Something to crow about in Hawaiʻi
By Caroline Brooks, Communications Intern
In October, 26 individuals will get to experience the Big Island from a fresh perspective on American Forests’ Hawaiʻi Wild Forestscape. On this excursion, we will visit several natural Hawaiian wonders and meet with local officials who will explain the threats surrounding these plants and animals in addition to the measures being taken to protect them.
At the Hawaiʻi Endangered Bird Conservation Program, our group will be introduced to several threatened aviary species that rely on these forests for survival. One of the species we will meet is the Hawaiian crow (Corvus hawaiiensis). Known to Islanders as ʻalalā, this bird is critically endangered. Over time, hunting, habitat destruction and disease have killed virtually all of the Hawaiian crow population; the bird has not been spotted in the wild since 2002.

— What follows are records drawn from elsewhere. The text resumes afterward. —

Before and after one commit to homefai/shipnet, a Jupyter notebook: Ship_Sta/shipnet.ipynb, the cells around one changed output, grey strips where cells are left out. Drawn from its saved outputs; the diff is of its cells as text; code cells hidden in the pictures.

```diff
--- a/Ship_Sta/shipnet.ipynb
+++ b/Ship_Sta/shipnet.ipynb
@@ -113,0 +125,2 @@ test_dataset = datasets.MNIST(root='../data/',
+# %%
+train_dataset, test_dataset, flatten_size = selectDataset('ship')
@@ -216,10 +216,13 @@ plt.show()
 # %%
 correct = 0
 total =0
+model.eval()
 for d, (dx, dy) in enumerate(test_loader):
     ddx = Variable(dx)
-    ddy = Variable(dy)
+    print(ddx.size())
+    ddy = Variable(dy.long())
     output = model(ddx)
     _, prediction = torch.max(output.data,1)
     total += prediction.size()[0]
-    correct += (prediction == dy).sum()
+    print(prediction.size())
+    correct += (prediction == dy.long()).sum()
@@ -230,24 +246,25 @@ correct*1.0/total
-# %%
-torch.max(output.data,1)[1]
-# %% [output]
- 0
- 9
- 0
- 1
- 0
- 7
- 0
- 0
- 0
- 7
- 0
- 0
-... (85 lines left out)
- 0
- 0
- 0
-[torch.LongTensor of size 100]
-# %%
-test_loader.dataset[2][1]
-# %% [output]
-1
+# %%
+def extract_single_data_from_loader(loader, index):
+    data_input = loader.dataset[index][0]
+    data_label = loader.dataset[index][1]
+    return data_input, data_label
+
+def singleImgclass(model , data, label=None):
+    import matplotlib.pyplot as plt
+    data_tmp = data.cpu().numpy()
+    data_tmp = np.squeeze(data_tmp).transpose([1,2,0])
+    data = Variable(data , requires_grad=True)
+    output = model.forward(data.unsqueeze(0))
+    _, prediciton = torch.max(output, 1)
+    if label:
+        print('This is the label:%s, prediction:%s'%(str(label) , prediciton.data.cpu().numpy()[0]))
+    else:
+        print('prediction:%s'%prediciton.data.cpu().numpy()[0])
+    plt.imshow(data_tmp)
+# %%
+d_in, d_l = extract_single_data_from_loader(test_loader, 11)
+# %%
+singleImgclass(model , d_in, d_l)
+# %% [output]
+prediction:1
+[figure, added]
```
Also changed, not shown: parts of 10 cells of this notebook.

The San Diego Zoo opened the conservation site on the island two decades ago to protect and restore endangered birds. The program has worked to recover the population in hopes of reestablishing the ʻalalā in the wild.
Since 1993, the program had released 27 Hawaiian crows into the wild. However, by 1999, 21 of these birds were reported missing or dead due to disease and predators. The six birds that had not met such a fate were brought back to the program, where they will remain until the conditions improve for the ʻalalā.
Fortunately, things are looking promising for a future attempt at reintroducing the species to the wild. To fulfill this ambition, the Hawaiʻi Endangered Bird Conservation Program hatches Hawaiian crow chicks annually. In 2011, their population totaled 95, thanks to the addition of 19 chicks. The goal of the program is to release 400 Hawaiian crows into the wild — enough to remove the bird from the endangered species list.
To see this rare, endangered bird and the one-of-a-kind forests it calls home, join us in October. Special rates are now available for the final spots on the trip. We hope to see you there!
Read about some of the other plants and animals that we will encounter on Hawaiʻi Wild:
- Hawaiʻi Wild Part One: A young state with an ancient history — American Forests’ upcoming Forestscape adventure will introduce guests to the diverse species that once lived in abundance under the Island’s spacious skies as well as to the valiant efforts to protect them from invasive, destructive forces.
- Hawaiʻi Wild Part Three: King koa — A dwindling koa tree population has compelled various reforestation groups to action.
- Hawaiʻi Wild Part Four: National park loyal to native wonders — Hawaiʻi Volcanoes National Park is intent in its duty to restore endangered plant and animal species so they can freely roam the land that they call home.